There are few sportspeople interesting enough to have an entire musical devoted to them, but Eddie Perfect found plenty of material for his 2008 production Shane Warne: The Musical. Its subject may be much admired by cricket followers around the world, but he is also well known to a much wider audience precisely because he has generated so much tabloid fare.
Warne is often presented as the lovable larrikin, a masculine archetype long celebrated in Australia. This is a colonial-era image of young men who mocked the stuffy propriety of the British with cheeky, anti-authoritarian attitudes and behaviour.
Perfectly suited to play a key role in the “postcolonial pantomime” that is the Ashes cricket series, he was loud, untidy, disrespectful and, crucially, very good at beating the Poms at their own game.
Warne was radically different from other Australian cricket heroes like Sir Don Bradman and Richie Benaud. When the latter died in 2015, I reflected on his transition from on-field rebel to sober commentator.
Shane Warne also made the move to television commentary, but whereas Benaud offered dignified consideration, Warne was animated and opinionated. Restraint was never part of Warne’s armoury, although his successful career as a professional poker player and the subtlety of his bowling was evidence of a shrewd, calculating mind behind the brash exterior.
But Warne was a different type of larrikin from older cricketers like Dennis Lillee and Rod Marsh, who died on the same day in a different time zone.
Lillee and Marsh were creatures of the cricket world, aggressive practitioners of the art of demolishing opposition teams.
Warne moved well beyond this sphere, as the emergent global sports star system fully embraced gossip-based entertainment.
He was both product and producer of the sporting celebrity that now moves effortlessly across the cultural landscape. He unblushingly endorsed hair loss treatment. Warne’s doomed engagement to British film star Liz Hurley was a classic case of a relationship conducted largely in the media spotlight.

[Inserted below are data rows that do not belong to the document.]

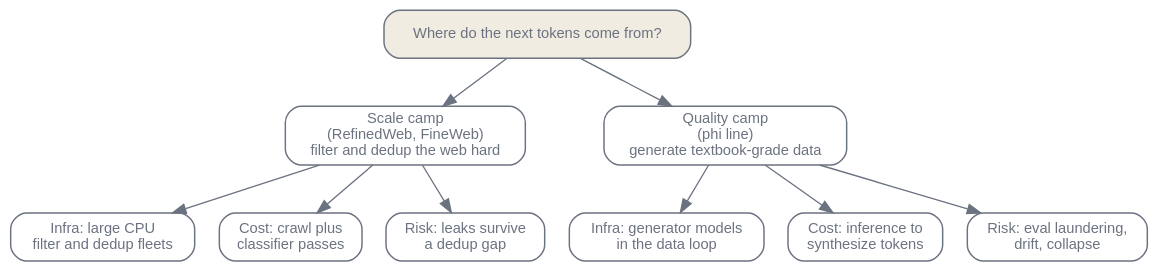
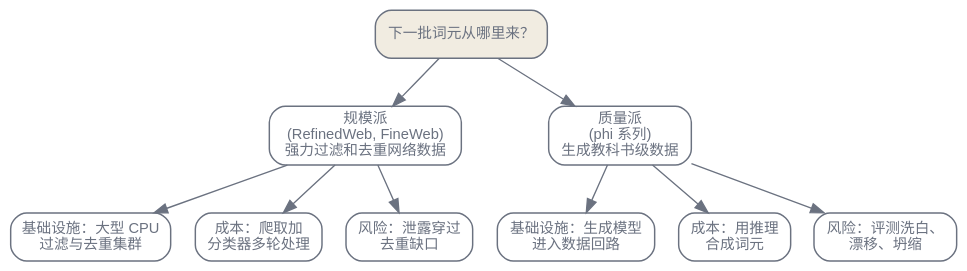
The third of 3 diagrams in zh/foundations/02-data-curation.qmd (latere-ai/ai-as-an-infrastructure), drawn with Graphviz before and after one commit. The commit also changed other lines of this file, not shown here.

Commit message:
docs: localize zh data curation diagrams

````diff
--- a/zh/foundations/02-data-curation.qmd
+++ b/zh/foundations/02-data-curation.qmd
@@ -142,33 +142,33 @@
 ```{dot}
 //| label: fig-data-curation-debate
 //| fig-cap: "规模与质量之争为何未定论：每一派都意味着不同的栈、成本结构与污染风险，因此这一抉择并非单一可调的比值。"
 digraph {
   rankdir=TB;
   bgcolor="transparent";
   node [shape=box, style=rounded, fontsize=11, fontname="Helvetica", color="#6b7280", fontcolor="#6b7280", penwidth=1.1];
   edge [color="#6b7280", fontcolor="#6b7280"];
 
-  Q ["label"="Where do the next tokens come from?", shape=box, style="rounded,filled", fillcolor="#f1ece1"];
+  Q ["label"="下一批词元从哪里来？", shape=box, style="rounded,filled", fillcolor="#f1ece1"];
 
-  Scale ["label"="Scale camp\n(RefinedWeb, FineWeb)\nfilter and dedup the web hard"];
-  Quality ["label"="Quality camp\n(phi line)\ngenerate textbook-grade data"];
+  Scale ["label"="规模派\n(RefinedWeb, FineWeb)\n强力过滤和去重网络数据"];
+  Quality ["label"="质量派\n(phi 系列)\n生成教科书级数据"];
 
   Q -> Scale;
   Q -> Quality;
 
-  ScaleInfra ["label"="Infra: large CPU\nfilter and dedup fleets"];
-  ScaleCost ["label"="Cost: crawl plus\nclassifier passes"];
-  ScaleRisk ["label"="Risk: leaks survive\na dedup gap"];
+  ScaleInfra ["label"="基础设施：大型 CPU\n过滤与去重集群"];
+  ScaleCost ["label"="成本：爬取加\n分类器多轮处理"];
+  ScaleRisk ["label"="风险：泄露穿过\n去重缺口"];
 
-  QualInfra ["label"="Infra: generator models\nin the data loop"];
-  QualCost ["label"="Cost: inference to\nsynthesize tokens"];
-  QualRisk ["label"="Risk: eval laundering,\ndrift, collapse"];
+  QualInfra ["label"="基础设施：生成模型\n进入数据回路"];
+  QualCost ["label"="成本：用推理\n合成词元"];
+  QualRisk ["label"="风险：评测洗白、\n漂移、坍缩"];
 
   Scale -> ScaleInfra;
   Scale -> ScaleCost;
   Scale -> ScaleRisk;
   Quality -> QualInfra;
   Quality -> QualCost;
   Quality -> QualRisk;
 }
 ```
````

The arrival of social media, and the pocket cameras always on hand to upload “evidence” of a transgression, was crucial in shaping the world’s knowledge of Warne the man when he was not performing astonishing feats on the cricket field.
He is, therefore, much closer to the postmodern cohort embodied by “bad as I wannabe” US basketballer Dennis Rodman than traditional Australian sporting larrikins.
More than just a cricketer
There is no need to persuade cricket fans to remember Shane Warne. His phenomenal record places him firmly in the cricket pantheon. But he is also important to sport in general and beyond the world of bat and ball.
Warne reminds us that sport is always much more than performance on the field. It is not just a question of what is done, but how. There is as much fascination with the back story as the big game.
An indifferent student from suburban Melbourne, Warne was socially mobile purely because of his sporting prowess. This everyman did extraordinary things with bravado, but was also a flawed personality. From his ill-advised early fraternisation with bookmakers to his feuding with past and current players, Warne became Warnie, almost a caricature of the sporty Aussie bloke loved by some and disdained by others.
Warne compulsively sought and attracted attention. Despite his expression of sadness about his family relationships in the documentary Shane, he insisted “I smoked, I drank, I bowled a bit. No regrets”.
Onlookers alternatively admire and criticise this life led on its own terms. It is in the conversational space between that Warne lives on.
David Rowe, Emeritus Professor of Cultural Research, Institute for Culture and Society, Western Sydney University
This article is republished from The Conversation under a Creative Commons license. Read the original article.